(As in: You will be dropped if you miss too many meetings—unless, of course, you’re a legacy.
You are likely to be shamed out of the ranks if your kids have the kinds of learning disabilities that preclude their becoming—at least! You can buy back into the ranks if you have enough money, influence, or celebrity.)A friend who declines to be identified describes his experience as a teenager in Jack and Jill: “You were taught to be an Adam Clayton Powell kind of black person. You learned how to dress up, and competed in memorizing long passages from Ellison’s Invisible Man or the Bible. If you succeeded in acting white, you succeeded at being an acceptable kind of black person.”Sigh.
She normally has trouble keeping her opinions to herself and even, spoilers to the public.
She purposely interferes with the characters to ensure that the story ends well.
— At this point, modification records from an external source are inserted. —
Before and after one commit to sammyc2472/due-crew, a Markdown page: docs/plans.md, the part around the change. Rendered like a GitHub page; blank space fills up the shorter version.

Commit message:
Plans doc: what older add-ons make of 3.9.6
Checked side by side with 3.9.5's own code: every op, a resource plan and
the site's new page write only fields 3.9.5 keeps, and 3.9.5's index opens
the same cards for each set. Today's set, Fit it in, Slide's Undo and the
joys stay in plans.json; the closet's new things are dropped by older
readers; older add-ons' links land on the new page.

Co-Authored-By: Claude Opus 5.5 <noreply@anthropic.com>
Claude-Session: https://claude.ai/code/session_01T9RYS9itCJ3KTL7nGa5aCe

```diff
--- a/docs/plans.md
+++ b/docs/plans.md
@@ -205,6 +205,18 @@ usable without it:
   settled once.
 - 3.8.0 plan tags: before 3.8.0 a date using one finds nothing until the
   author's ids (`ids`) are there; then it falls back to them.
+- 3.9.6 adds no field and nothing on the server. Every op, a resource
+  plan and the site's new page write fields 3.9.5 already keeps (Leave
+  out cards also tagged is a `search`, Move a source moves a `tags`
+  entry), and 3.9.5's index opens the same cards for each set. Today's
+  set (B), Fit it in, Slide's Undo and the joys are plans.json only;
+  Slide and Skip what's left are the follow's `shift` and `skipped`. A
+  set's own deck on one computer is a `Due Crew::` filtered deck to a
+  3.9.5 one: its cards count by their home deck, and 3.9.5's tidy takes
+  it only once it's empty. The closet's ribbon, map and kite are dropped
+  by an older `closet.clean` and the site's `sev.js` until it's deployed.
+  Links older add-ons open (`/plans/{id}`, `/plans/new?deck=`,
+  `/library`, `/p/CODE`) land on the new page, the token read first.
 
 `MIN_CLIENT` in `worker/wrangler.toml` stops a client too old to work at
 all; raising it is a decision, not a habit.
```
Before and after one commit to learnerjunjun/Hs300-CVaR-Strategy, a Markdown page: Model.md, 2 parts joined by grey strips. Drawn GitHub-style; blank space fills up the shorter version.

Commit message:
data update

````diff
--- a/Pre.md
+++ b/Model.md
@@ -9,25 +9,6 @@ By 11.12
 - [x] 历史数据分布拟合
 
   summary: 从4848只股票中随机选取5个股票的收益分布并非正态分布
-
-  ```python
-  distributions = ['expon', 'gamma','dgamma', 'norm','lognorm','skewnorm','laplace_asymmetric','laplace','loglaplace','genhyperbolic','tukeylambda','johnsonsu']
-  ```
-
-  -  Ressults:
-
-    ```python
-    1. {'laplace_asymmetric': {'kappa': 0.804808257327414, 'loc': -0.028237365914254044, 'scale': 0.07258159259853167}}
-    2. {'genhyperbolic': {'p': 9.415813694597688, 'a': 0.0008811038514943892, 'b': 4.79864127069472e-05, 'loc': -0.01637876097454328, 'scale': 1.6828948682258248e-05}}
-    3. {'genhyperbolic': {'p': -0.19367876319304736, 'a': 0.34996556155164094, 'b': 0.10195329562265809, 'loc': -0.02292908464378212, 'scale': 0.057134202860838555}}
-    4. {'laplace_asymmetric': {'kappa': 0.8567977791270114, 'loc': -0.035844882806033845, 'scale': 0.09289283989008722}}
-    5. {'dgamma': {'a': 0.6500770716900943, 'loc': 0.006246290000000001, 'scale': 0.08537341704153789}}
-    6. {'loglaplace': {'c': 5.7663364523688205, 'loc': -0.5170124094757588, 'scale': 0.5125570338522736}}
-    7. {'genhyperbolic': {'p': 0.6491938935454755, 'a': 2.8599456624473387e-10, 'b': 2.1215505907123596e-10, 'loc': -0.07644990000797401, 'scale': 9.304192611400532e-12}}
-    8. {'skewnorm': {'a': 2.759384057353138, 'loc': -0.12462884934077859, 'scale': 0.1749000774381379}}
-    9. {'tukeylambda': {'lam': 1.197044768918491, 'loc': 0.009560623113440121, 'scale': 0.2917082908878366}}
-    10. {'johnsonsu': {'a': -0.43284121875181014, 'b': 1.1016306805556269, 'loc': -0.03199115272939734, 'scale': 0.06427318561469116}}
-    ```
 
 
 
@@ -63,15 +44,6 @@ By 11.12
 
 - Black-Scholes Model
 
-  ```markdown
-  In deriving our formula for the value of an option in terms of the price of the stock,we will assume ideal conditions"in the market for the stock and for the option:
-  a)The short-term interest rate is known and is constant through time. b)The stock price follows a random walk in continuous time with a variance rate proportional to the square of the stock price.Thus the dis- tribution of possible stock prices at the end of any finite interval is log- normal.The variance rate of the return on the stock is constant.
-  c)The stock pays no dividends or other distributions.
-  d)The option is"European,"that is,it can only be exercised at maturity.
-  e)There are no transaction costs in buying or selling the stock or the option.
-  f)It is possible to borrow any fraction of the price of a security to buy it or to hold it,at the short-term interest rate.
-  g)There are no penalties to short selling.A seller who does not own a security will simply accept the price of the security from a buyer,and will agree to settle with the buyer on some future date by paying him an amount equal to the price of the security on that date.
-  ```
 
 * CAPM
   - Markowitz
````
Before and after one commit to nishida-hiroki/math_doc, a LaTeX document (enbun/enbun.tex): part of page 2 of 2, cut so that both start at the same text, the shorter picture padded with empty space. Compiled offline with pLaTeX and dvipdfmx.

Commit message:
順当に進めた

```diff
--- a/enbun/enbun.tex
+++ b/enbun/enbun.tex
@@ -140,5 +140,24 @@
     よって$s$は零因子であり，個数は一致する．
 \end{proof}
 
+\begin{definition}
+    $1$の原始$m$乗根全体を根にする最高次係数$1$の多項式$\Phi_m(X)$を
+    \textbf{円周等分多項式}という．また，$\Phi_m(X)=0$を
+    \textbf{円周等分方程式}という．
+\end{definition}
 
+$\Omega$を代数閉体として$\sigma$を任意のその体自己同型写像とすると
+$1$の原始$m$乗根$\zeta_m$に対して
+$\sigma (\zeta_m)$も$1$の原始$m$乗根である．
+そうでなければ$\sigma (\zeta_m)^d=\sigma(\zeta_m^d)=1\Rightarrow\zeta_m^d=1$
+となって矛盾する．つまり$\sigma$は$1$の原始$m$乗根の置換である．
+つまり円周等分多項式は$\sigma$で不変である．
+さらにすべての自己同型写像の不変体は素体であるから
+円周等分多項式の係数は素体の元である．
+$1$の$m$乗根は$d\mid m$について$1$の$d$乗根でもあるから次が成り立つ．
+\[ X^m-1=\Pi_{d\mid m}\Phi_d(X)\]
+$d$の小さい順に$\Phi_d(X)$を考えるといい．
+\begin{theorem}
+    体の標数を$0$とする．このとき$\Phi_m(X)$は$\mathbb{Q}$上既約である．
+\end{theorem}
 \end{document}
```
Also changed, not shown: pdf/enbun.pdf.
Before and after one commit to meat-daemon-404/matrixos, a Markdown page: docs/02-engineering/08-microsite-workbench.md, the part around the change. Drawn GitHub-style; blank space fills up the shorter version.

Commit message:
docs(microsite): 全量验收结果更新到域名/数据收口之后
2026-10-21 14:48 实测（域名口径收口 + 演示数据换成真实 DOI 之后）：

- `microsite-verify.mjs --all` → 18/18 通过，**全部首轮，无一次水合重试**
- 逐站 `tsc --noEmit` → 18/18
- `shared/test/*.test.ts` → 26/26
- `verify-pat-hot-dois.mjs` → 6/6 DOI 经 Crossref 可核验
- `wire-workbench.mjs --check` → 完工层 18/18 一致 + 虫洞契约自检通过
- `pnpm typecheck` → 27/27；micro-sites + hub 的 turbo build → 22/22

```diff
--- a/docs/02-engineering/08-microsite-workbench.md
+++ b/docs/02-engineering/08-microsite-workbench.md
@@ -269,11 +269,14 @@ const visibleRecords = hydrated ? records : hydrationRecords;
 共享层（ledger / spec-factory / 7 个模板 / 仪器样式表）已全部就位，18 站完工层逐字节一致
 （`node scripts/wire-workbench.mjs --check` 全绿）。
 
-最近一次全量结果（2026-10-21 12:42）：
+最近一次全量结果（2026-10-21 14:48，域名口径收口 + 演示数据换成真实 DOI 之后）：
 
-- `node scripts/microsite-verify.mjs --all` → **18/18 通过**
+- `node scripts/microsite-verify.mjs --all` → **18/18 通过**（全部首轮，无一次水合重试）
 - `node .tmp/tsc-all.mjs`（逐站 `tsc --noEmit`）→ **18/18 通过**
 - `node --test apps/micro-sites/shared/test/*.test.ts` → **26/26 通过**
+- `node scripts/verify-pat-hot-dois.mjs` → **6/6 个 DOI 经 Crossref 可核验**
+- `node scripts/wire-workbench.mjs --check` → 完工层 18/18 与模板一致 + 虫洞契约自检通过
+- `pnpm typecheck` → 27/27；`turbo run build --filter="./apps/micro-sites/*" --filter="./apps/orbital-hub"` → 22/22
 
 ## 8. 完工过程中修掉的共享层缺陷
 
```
Cupid recently switched schools due to an assignment from her dad.
But maybe we’re poised for a new, more mixed up chapter in all this.
Last year, Michele Obama was made an honorary member of the Alpha Kappa Alpha, one of the oldest black sororities.
For those whose only exposure to upper class African American social organizations may be the black student organization on one’s college or grad school campus, well, brace yourselves: there’s a world of black debutantes out there, and they mean to do serious, social-climbing business, the wheels of their black BMWs and silver Mercedes Benzes sinking up to their plantinum hubcaps in the soft white sand of the beaches on Martha’s Vineyard, the North Fork of Long Island, and the islands off the coast of South Carolina.
Colson Whitehead’s novel, Sag Harbor, reveals a glimpse of this Cosby-inflected world of strivers, arrivistes and “black boys with summer houses.” These relatively well-off African Americans come largely from the ranks of what the novel’s narrator describes as “the magic seven”: doctors, dentists, lawyers, preachers, teachers, nurses, and undertakers.
In the first place, Obama’s mother was white, and membership in organizations such as Jack and Jill depends on mama-geniture (mother must be African-descended; it’s not as important that one’s father be black).
And since both of Michelle Obama’s parents were working class, it’s doubtful that they would have considered the hefty fees and consuming time commitments a priority, even assuming they’d have met the more social-climbing criteria that a number of such clubs emphasize.
This less-narrowly bounded vision of who can be a resource for whom is democratizing, energizing, a welcome step forward toward a collective future of mutual regard. Williams is the author of The Alchemy of Race and Rights; The Rooster's Egg; and Seeing a Color Blind Future: The Paradox of Race.